I’ve been aware of Michael Manring for a while now;  I find his solo piece Selene to be one of the most gorgeous pieces of music I’ve ever heard, and in general I think it’s fair to say that his Hyperbass has been a gloriously worthwhile investment.  Manring is, for me, firmly in the short list of bassists who have done things that (far as I can tell) nobody did before;  he is so far beyond the “best of the Jaco clones” reputation that launched his early career, that he can no longer be dismissed as derivative.  If Jaco was the Hendrix of the fretless bass, and Percy Jones something between its Robert Fripp and Fred Frith, then Manring might arguably be something between the Michael Hedges and the John McLaughlin.  (To use, you know, comically simplistic analogies.  🙂

Ain’t nobody sounds like him.  For that, alone, he earns my respect.

But it’s not that, alone.  Just listen to what he does with it!  Even watching his hands in real time, it’s still hard to believe, sometimes, that one man with one bass can do that.


The ambient signal chain.

A few notes here, about my nascent interest in understanding the proper signal chain for doing the sort of ambient soundscapes that Chords of Orion has introduced to me.  For anyone who either happens across this post or who got sent here by me (upon threat of being made to work in the squirrels’ nut mines):  I would welcome constructive or enlightening comments to advance my understanding of what is a new area, but one of great interest, to me as a player.

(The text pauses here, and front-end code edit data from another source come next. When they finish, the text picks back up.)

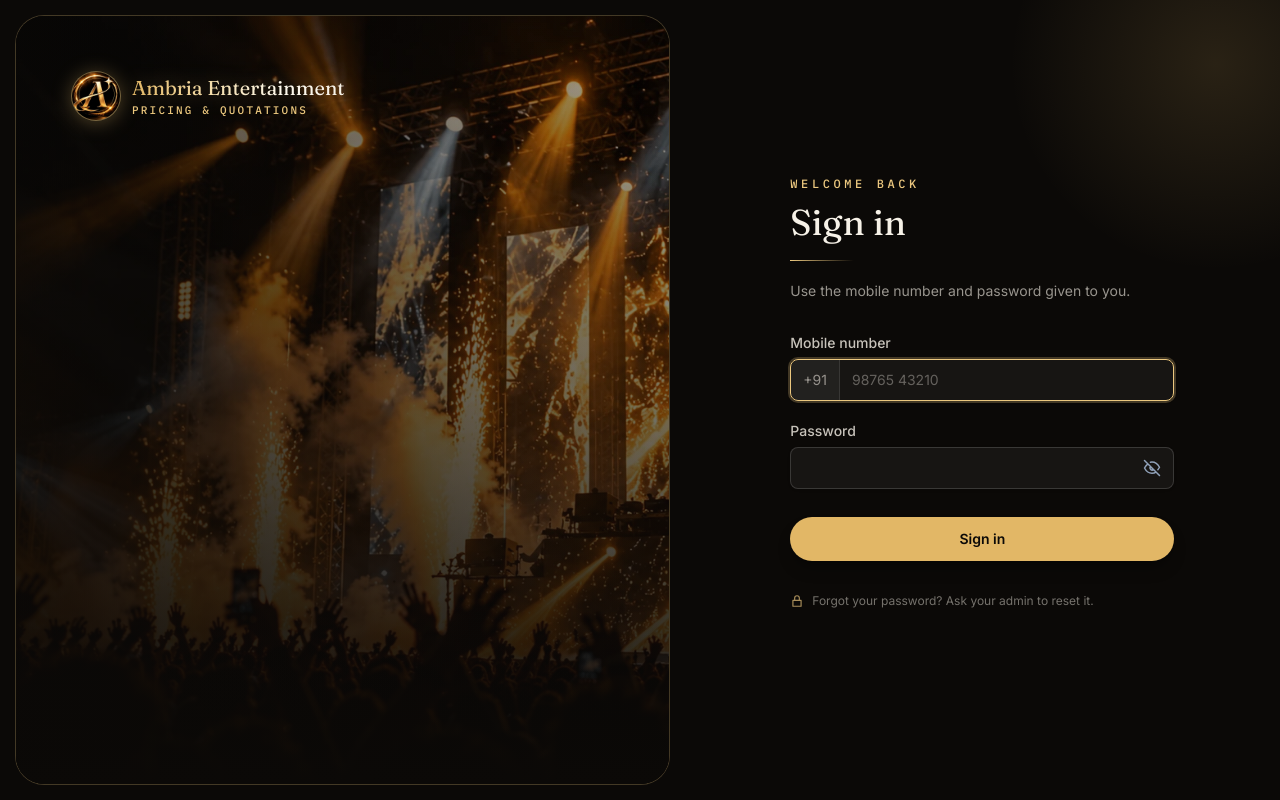
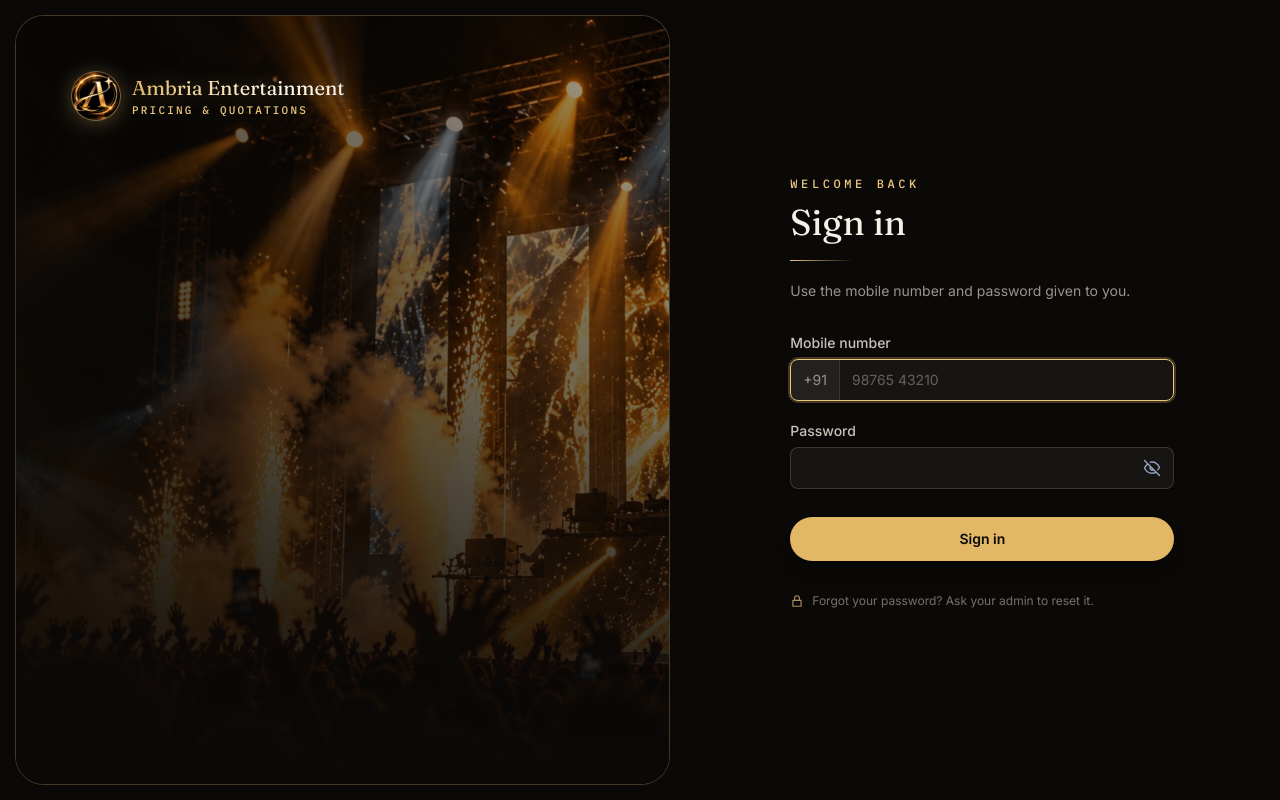
Before and after one commit to Eat-Ambria/entertainment, a React (Vite) app: page /login in a window 1280 px wide. Built offline with nearby package versions, Linux system fonts and the light colour scheme; no server answers.

Commit message:
Remove corner glow on sign-in page

```diff
--- a/src/pages/LoginPage.tsx
+++ b/src/pages/LoginPage.tsx
@@ -95,7 +95,6 @@ export default function LoginPage() {
 
       {/* Right: a quiet, dark sign-in column (no white card). */}
       <main className="relative flex items-center justify-center overflow-hidden px-6 py-12 sm:px-12">
-        <span className="pointer-events-none absolute -top-40 -right-40 h-[28rem] w-[28rem] rounded-full bg-[radial-gradient(circle,rgb(226_183_102/0.14),transparent_65%)]" />
 
         <div className="relative w-full max-w-sm animate-rise">
           <div className="mb-10 lg:hidden">
```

Continue reading The ambient signal chain.

Dipping the toe in ambient.

Okay, so based on the ideas I picked up from the first few clips of the Ambient Guitar series at Chords of Orion, I went and tried to see if I could, using the very limited amount of gear I have, create a signal chain that would let me approach the same landscape.

In short:  it works!

Continue reading Dipping the toe in ambient.

Ambient guitar resource.

Bookmarking here what looks to be a major-caliber resource, at least for someone as new to electronics as I am, for approaching the live-looping-delaying universe first called “Frippertronics” and later “Soundscapes”.

So there’s this YouTube channel Chords of Orion, which has this fairly substantial series on the -fu of “ambient guitar”.  Installment #1 is here:

I’ve made it up to about #10 in the series thus far, and will be reviewing more soon enough.  This fella seems pretty well thought out, and the landscape this suggests is starting to poke at my hindbrain a little more insistently.

Continue reading Ambient guitar resource.